Challenges faced and Lessons to be learned Confidential Hazardous Incident Reporting Programme (CHIRP) has received a report regarding an engine room step ladder incident.Report text:A crew member was working in the engine room using a step ladder. He was standing on the third step when, without warning, the ladder suddenly gave way. He fell backwards onto the adjacent platform. Fortunately his injury was limited to bruising.The incident was investigated by the ship's staff. Examination of the step ladder showed that the plastic hinges at the top of the ladder had failed, resulting in its collapse. It was noted that a previous breakage of the hinges had been repaired using glue, a steel plate and pop rivets. This set of step ladders should have been disposed of prior to this incident, as they were clearly not fit for purpose. Pre-use inspection of the ladder took place but the obvious defect was not noticed.With no traceable record of purchasing the ladder it is assumed that this was part of the vessels original outfit. The ladder has been removed from service and marked as broken.
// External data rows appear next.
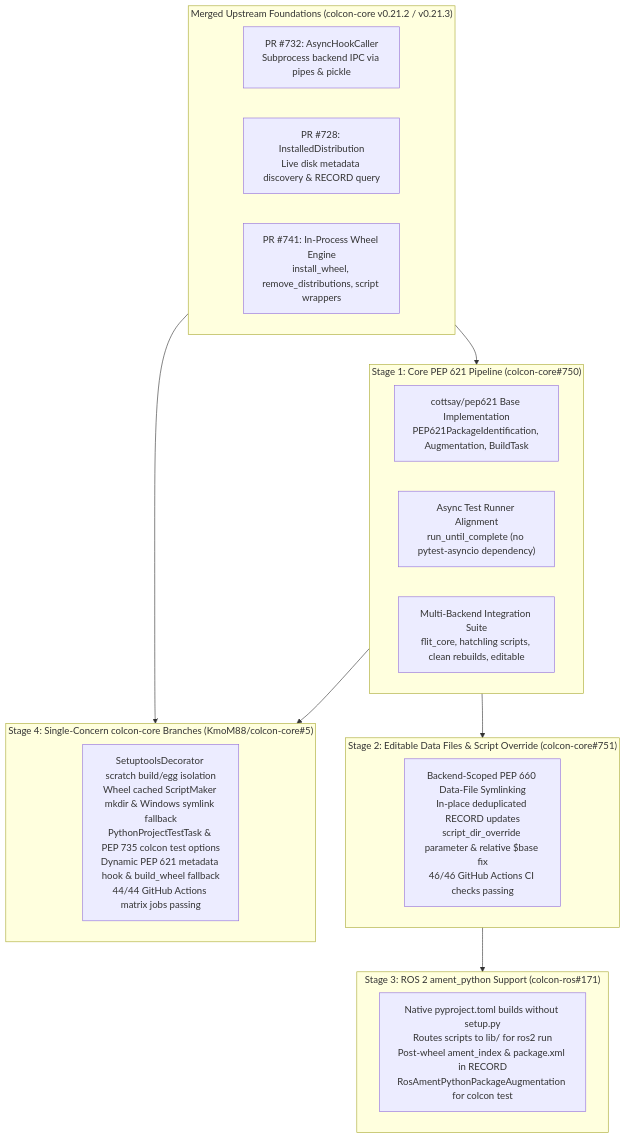
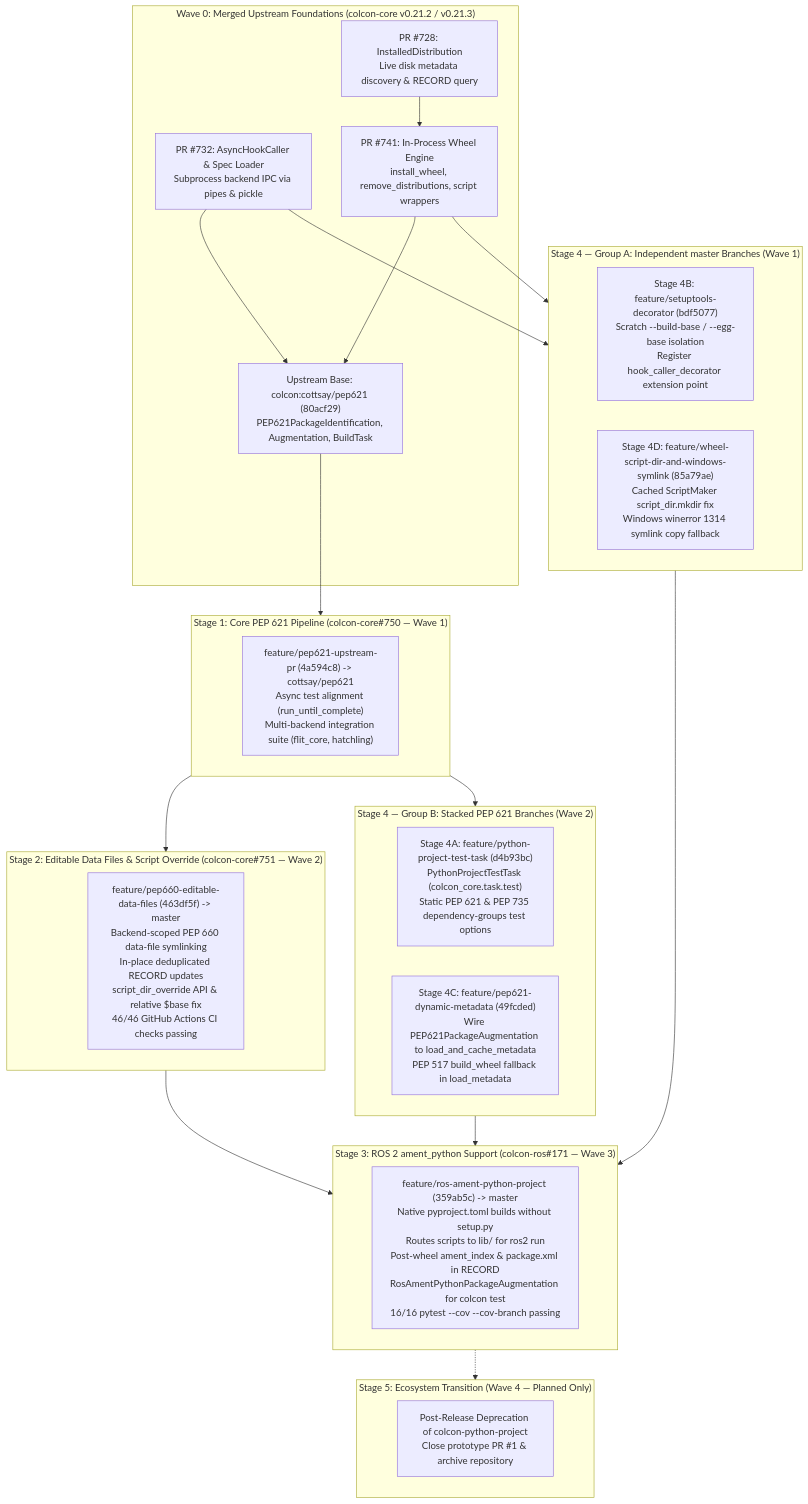
The diagram in docs/proposals/pep621_pep660_upstream_proposal.md (KmoM88/colcon-roadmap), drawn with Mermaid before and after one commit. The commit also changed other lines of this file and 2 other files, not shown here.

Commit message:
Update Gist to focus strictly on staged standard-build adoption while preserving Docker PoC in local docs

````diff
--- a/docs/proposals/pep621_pep660_upstream_proposal.md
+++ b/docs/proposals/pep621_pep660_upstream_proposal.md
@@ -13,32 +13,48 @@
 ```mermaid
-graph TD
-    subgraph Merged["Merged Upstream Foundations (colcon-core v0.21.2 / v0.21.3)"]
-        M1["PR #732: AsyncHookCaller<br/>Subprocess backend IPC via pipes & pickle"]
+flowchart TD
+    subgraph W0["Wave 0: Merged Upstream Foundations (colcon-core v0.21.2 / v0.21.3)"]
+        M1["PR #732: AsyncHookCaller & Spec Loader<br/>Subprocess backend IPC via pipes & pickle"]
         M2["PR #728: InstalledDistribution<br/>Live disk metadata discovery & RECORD query"]
         M3["PR #741: In-Process Wheel Engine<br/>install_wheel, remove_distributions, script wrappers"]
+        B621["Upstream Base: colcon:cottsay/pep621 (80acf29)<br/>PEP621PackageIdentification, Augmentation, BuildTask"]
+        M2 --> M3
+        M1 --> B621
+        M3 --> B621
     end
 
-    subgraph Stage1["Stage 1: Core PEP 621 Pipeline (colcon-core#750)"]
-        S1A["cottsay/pep621 Base Implementation<br/>PEP621PackageIdentification, Augmentation, BuildTask"]
-        S1B["Async Test Runner Alignment<br/>run_until_complete (no pytest-asyncio dependency)"]
-        S1C["Multi-Backend Integration Suite<br/>flit_core, hatchling scripts, clean rebuilds, editable"]
+    subgraph S1["Stage 1: Core PEP 621 Pipeline (colcon-core#750 — Wave 1)"]
+        S1A["feature/pep621-upstream-pr (4a594c8) -> cottsay/pep621<br/>Async test alignment (run_until_complete)<br/>Multi-backend integration suite (flit_core, hatchling)"]
     end
 
-    subgraph Stage2["Stage 2: Editable Data Files & Script Override (colcon-core#751)"]
-        S2["Backend-Scoped PEP 660 Data-File Symlinking<br/>In-place deduplicated RECORD updates<br/>script_dir_override parameter & relative $base fix<br/>46/46 GitHub Actions CI checks passing"]
+    subgraph S4A_GRP["Stage 4 — Group A: Independent master Branches (Wave 1)"]
+        G4B["Stage 4B: feature/setuptools-decorator (bdf5077)<br/>Scratch --build-base / --egg-base isolation<br/>Register hook_caller_decorator extension point"]
+        G4D["Stage 4D: feature/wheel-script-dir-and-windows-symlink (85a79ae)<br/>Cached ScriptMaker script_dir.mkdir fix<br/>Windows winerror 1314 symlink copy fallback"]
     end
 
-    subgraph Stage3["Stage 3: ROS 2 ament_python Support (colcon-ros#171)"]
-        S3["Native pyproject.toml builds without setup.py<br/>Routes scripts to lib/<pkg> for ros2 run<br/>Post-wheel ament_index & package.xml in RECORD<br/>RosAmentPythonPackageAugmentation for colcon test"]
+    subgraph S2["Stage 2: Editable Data Files & Script Override (colcon-core#751 — Wave 2)"]
+        S2A["feature/pep660-editable-data-files (463df5f) -> master<br/>Backend-scoped PEP 660 data-file symlinking<br/>In-place deduplicated RECORD updates<br/>script_dir_override API & relative $base fix<br/>46/46 GitHub Actions CI checks passing"]
     end
 
-    subgraph Stage4["Stage 4: Single-Concern colcon-core Branches (KmoM88/colcon-core#5)"]
-        S4["SetuptoolsDecorator scratch build/egg isolation<br/>Wheel cached ScriptMaker mkdir & Windows symlink fallback<br/>PythonProjectTestTask & PEP 735 colcon test options<br/>Dynamic PEP 621 metadata hook & build_wheel fallback<br/>44/44 GitHub Actions matrix jobs passing"]
+    subgraph S4B_GRP["Stage 4 — Group B: Stacked PEP 621 Branches (Wave 2)"]
+        G4A["Stage 4A: feature/python-project-test-task (d4b93bc)<br/>PythonProjectTestTask (colcon_core.task.test)<br/>Static PEP 621 & PEP 735 dependency-groups test options"]
+        G4C["Stage 4C: feature/pep621-dynamic-metadata (49fcded)<br/>Wire PEP621PackageAugmentation to load_and_cache_metadata<br/>PEP 517 build_wheel fallback in load_metadata"]
     end
 
-    Merged --> Stage1
-    Merged --> Stage4
-    Stage1 --> Stage2
-    Stage1 --> Stage4
-    Stage2 --> Stage3
+    subgraph S3["Stage 3: ROS 2 ament_python Support (colcon-ros#171 — Wave 3)"]
+        S3A["feature/ros-ament-python-project (359ab5c) -> master<br/>Native pyproject.toml builds without setup.py<br/>Routes scripts to lib/<pkg> for ros2 run<br/>Post-wheel ament_index & package.xml in RECORD<br/>RosAmentPythonPackageAugmentation for colcon test<br/>16/16 pytest --cov --cov-branch passing"]
+    end
+
+    subgraph S5["Stage 5: Ecosystem Transition (Wave 4 — Planned Only)"]
+        S5A["Post-Release Deprecation of colcon-python-project<br/>Close prototype PR #1 & archive repository"]
+    end
+
+    B621 --> S1
+    M1 --> S4A_GRP
+    M3 --> S4A_GRP
+    S1 --> S2
+    S1 --> S4B_GRP
+    S2 --> S3
+    S4A_GRP --> S3
+    S4B_GRP --> S3
+    S3 -.-> S5
 ```
````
A new more suitable ladder is being purchased at first opportunity.The cause of this incident was the fact ...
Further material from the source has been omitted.